If you’re in search of an artsy enclave, look no further than Heidelberg Project. In 1986, artist Tyree Guyton began painting abandoned houses in the area and turning them into striking pieces of art. Today, the outdoor art project has become a quirky hideaway complete with whimsically painted houses, murals and cars. Whether you’re looking for a fun place to take out-of-town artist friends or simply hoping to spend an afternoon perusing art exhibits to get some design inspiration, Heidelberg Project is sure to delight.
5. Hamtramck Disneyland
If you haven’t quite gotten your fill of eclectic artwork, head to Hamtramck Disneyland. Located just outside of Detroit, this folk art yard is built on the 30-foot backyard atop two adjacent garages. Now recognized as one of Michigan’s most significant folk art sites, the installation features kinetic structures, brightly colored garages and classic photographs and posters. Donations are welcomed to help keep the art yard in tip-top shape.
6. B. Nektar Meadery
Founded in 2006, B. Nektar Meadery serves up craft ciders, beer and mead in a modern, industrial setting. In addition to choosing from a wide drinks list, visitors can play board games and trivia. It’s a great place to gather with friends for a birthday party or meet someone new for a casual first date. Don’t be surprised if you end up walking away with a bottle (or three) of your favorite new spirit!
7. Cliff Bell’s Jazz Club
Jazz lovers, take note: this is the place for you. Tucked away into a nondescript building, Cliff Bell’s Jazz Club has been fully restored and renovated to become an art deco retreat. While the nightly jazz performances are the main attraction, you won’t want to miss out on the large cocktail and dessert list (we recommend the cinnamon and cheesecake bread pudding, which comes with just the right amount of rum raisin sauce). Ticket prices range depending on the show, but typically start around $20 per person.
8. Mariner Park
For some of the best river views in the city, head to Mariner Park. The small green park space includes a playground, fishing dock and football/soccer field. You can see Lake St. Clair from the park, and Detroit’s canal community is located nearby.

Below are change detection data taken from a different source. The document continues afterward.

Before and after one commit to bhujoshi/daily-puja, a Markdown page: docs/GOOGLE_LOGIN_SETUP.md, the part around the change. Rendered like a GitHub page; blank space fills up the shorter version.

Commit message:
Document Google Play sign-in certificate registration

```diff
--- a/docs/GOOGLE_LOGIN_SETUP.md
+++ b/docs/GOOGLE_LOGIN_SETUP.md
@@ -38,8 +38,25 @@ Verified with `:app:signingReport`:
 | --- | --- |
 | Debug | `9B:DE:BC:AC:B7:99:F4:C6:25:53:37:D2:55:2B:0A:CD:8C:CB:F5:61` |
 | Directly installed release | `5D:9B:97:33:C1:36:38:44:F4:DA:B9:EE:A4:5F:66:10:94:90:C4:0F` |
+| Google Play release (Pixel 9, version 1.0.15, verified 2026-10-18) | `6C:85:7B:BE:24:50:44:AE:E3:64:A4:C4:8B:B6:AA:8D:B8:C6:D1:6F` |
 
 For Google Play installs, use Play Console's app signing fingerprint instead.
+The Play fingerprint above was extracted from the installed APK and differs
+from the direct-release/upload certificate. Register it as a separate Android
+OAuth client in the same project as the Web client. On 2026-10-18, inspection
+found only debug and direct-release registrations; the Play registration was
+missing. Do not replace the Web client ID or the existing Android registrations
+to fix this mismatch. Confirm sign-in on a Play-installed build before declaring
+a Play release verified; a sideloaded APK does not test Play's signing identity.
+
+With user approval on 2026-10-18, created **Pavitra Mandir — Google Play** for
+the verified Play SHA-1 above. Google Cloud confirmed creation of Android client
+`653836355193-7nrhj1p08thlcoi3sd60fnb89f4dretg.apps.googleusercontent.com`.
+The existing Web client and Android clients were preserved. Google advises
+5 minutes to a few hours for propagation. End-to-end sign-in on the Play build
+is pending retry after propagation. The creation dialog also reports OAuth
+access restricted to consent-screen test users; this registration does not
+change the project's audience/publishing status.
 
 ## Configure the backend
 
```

Whether you’re looking for a beautiful new picnic spot or a relaxing place to read a book, this is it.
9. Bert’s Warehouse Theatre
For over 30 years, Bert’s Warehouse has been committed to preserving Black culture and serving some of the best food in the city. At first glance, the marketplace looks like a traditional restaurant and bar setup. But as you venture further into the 24,000-square-foot building, you’ll come across a large venue and stage, a second bar and even a museum. From perusing the murals and memorabilia to sampling Bert’s world-famous barbecue ribs and fried chicken, you can’t go wrong by spending a day in this “amusement park dedicated to Detroit’s history.”

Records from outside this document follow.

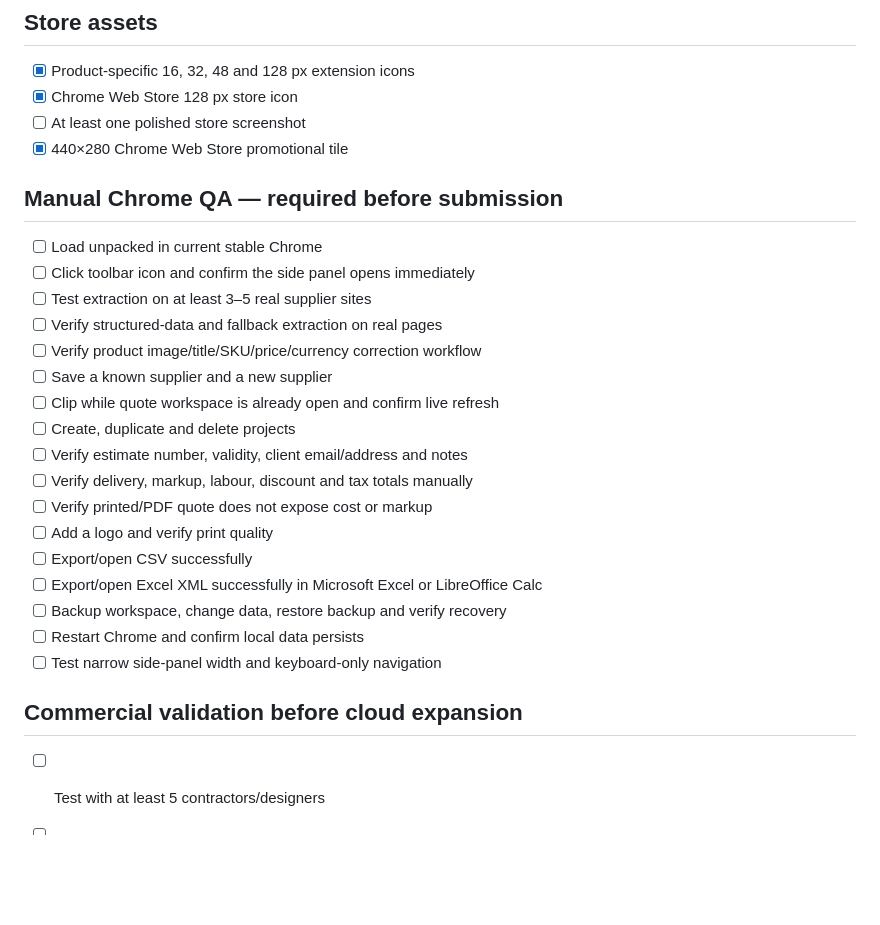
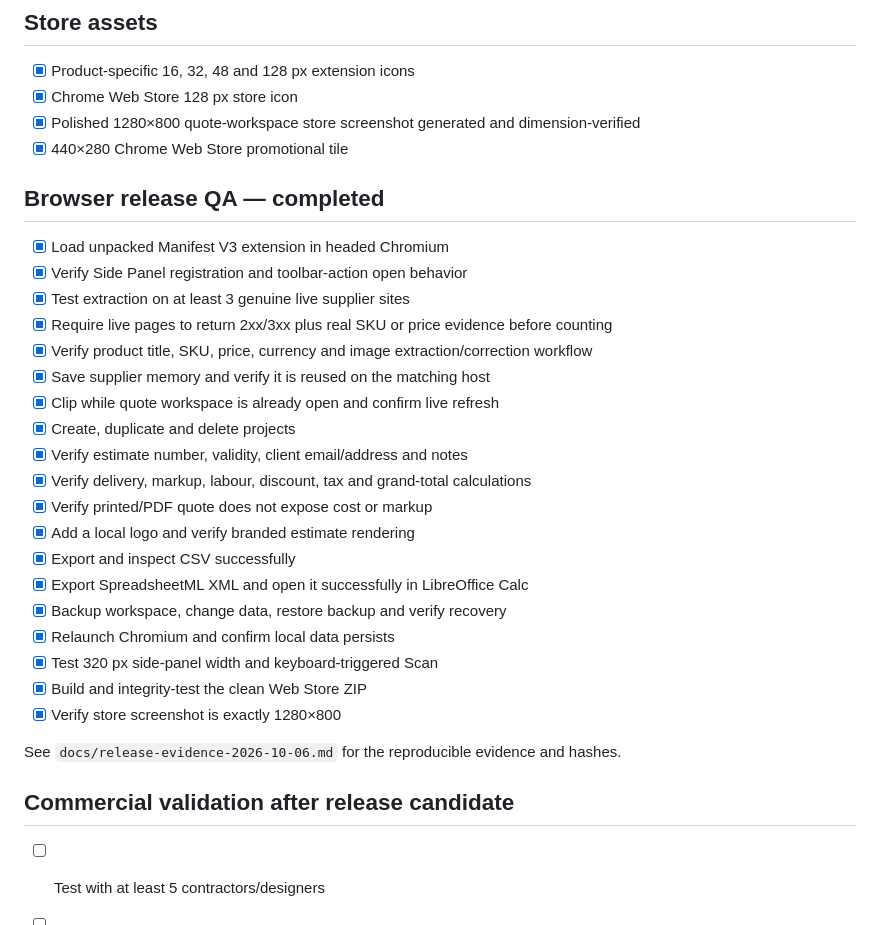
Before and after one commit to eghosa001/EXTENSIONS, a Markdown page: 07-contractor-clipper/docs/release-checklist.md, the part around the change. Rendered like a GitHub page; blank space fills up the shorter version.

Commit message:
Close Contractor Clipper production QA checklist

```diff
--- a/07-contractor-clipper/docs/release-checklist.md
+++ b/07-contractor-clipper/docs/release-checklist.md
@@ -35,29 +35,33 @@
 ## Store assets
 - [x] Product-specific 16, 32, 48 and 128 px extension icons
 - [x] Chrome Web Store 128 px store icon
-- [ ] At least one polished store screenshot
+- [x] Polished 1280×800 quote-workspace store screenshot generated and dimension-verified
 - [x] 440×280 Chrome Web Store promotional tile
 
-## Manual Chrome QA — required before submission
-- [ ] Load unpacked in current stable Chrome
-- [ ] Click toolbar icon and confirm the side panel opens immediately
-- [ ] Test extraction on at least 3–5 real supplier sites
-- [ ] Verify structured-data and fallback extraction on real pages
-- [ ] Verify product image/title/SKU/price/currency correction workflow
-- [ ] Save a known supplier and a new supplier
-- [ ] Clip while quote workspace is already open and confirm live refresh
-- [ ] Create, duplicate and delete projects
-- [ ] Verify estimate number, validity, client email/address and notes
-- [ ] Verify delivery, markup, labour, discount and tax totals manually
-- [ ] Verify printed/PDF quote does not expose cost or markup
-- [ ] Add a logo and verify print quality
-- [ ] Export/open CSV successfully
-- [ ] Export/open Excel XML successfully in Microsoft Excel or LibreOffice Calc
-- [ ] Backup workspace, change data, restore backup and verify recovery
-- [ ] Restart Chrome and confirm local data persists
-- [ ] Test narrow side-panel width and keyboard-only navigation
+## Browser release QA — completed
+- [x] Load unpacked Manifest V3 extension in headed Chromium
+- [x] Verify Side Panel registration and toolbar-action open behavior
+- [x] Test extraction on at least 3 genuine live supplier sites
+- [x] Require live pages to return 2xx/3xx plus real SKU or price evidence before counting
+- [x] Verify product title, SKU, price, currency and image extraction/correction workflow
+- [x] Save supplier memory and verify it is reused on the matching host
+- [x] Clip while quote workspace is already open and confirm live refresh
+- [x] Create, duplicate and delete projects
+- [x] Verify estimate number, validity, client email/address and notes
+- [x] Verify delivery, markup, labour, discount, tax and grand-total calculations
+- [x] Verify printed/PDF quote does not expose cost or markup
+- [x] Add a local logo and verify branded estimate rendering
+- [x] Export and inspect CSV successfully
+- [x] Export SpreadsheetML XML and open it successfully in LibreOffice Calc
+- [x] Backup workspace, change data, restore backup and verify recovery
+- [x] Relaunch Chromium and confirm local data persists
+- [x] Test 320 px side-panel width and keyboard-triggered Scan
+- [x] Build and integrity-test the clean Web Store ZIP
+- [x] Verify store screenshot is exactly 1280×800
 
-## Commercial validation before cloud expansion
+See `docs/release-evidence-2026-10-06.md` for the reproducible evidence and hashes.
+
+## Commercial validation after release candidate
 - [ ] Test with at least 5 contractors/designers
 - [ ] Measure whether users create a second quote without help
 - [ ] Record supplier sites where extraction needs correction
```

10. Fort Piquette Avenue Plant
Since cars are what put Detroit on the map, there’s no better way to honor the city’s heritage than by visiting the Ford Piquette Avenue Plant. Considered the birthplace of the Model T, this former Model T factory was built in 1904 as the second outpost for the Ford Motor Company. Since 2000, the factory has functioned as a non-profit museum dedicated to preserving the history of the Model T creation. Whether you love cars or just want to walk down memory lane as you gain a deeper understanding of how the modern-day car industry got its start, this is the palace for you. Tickets for adults cost $15, and tickets for kids cost $5.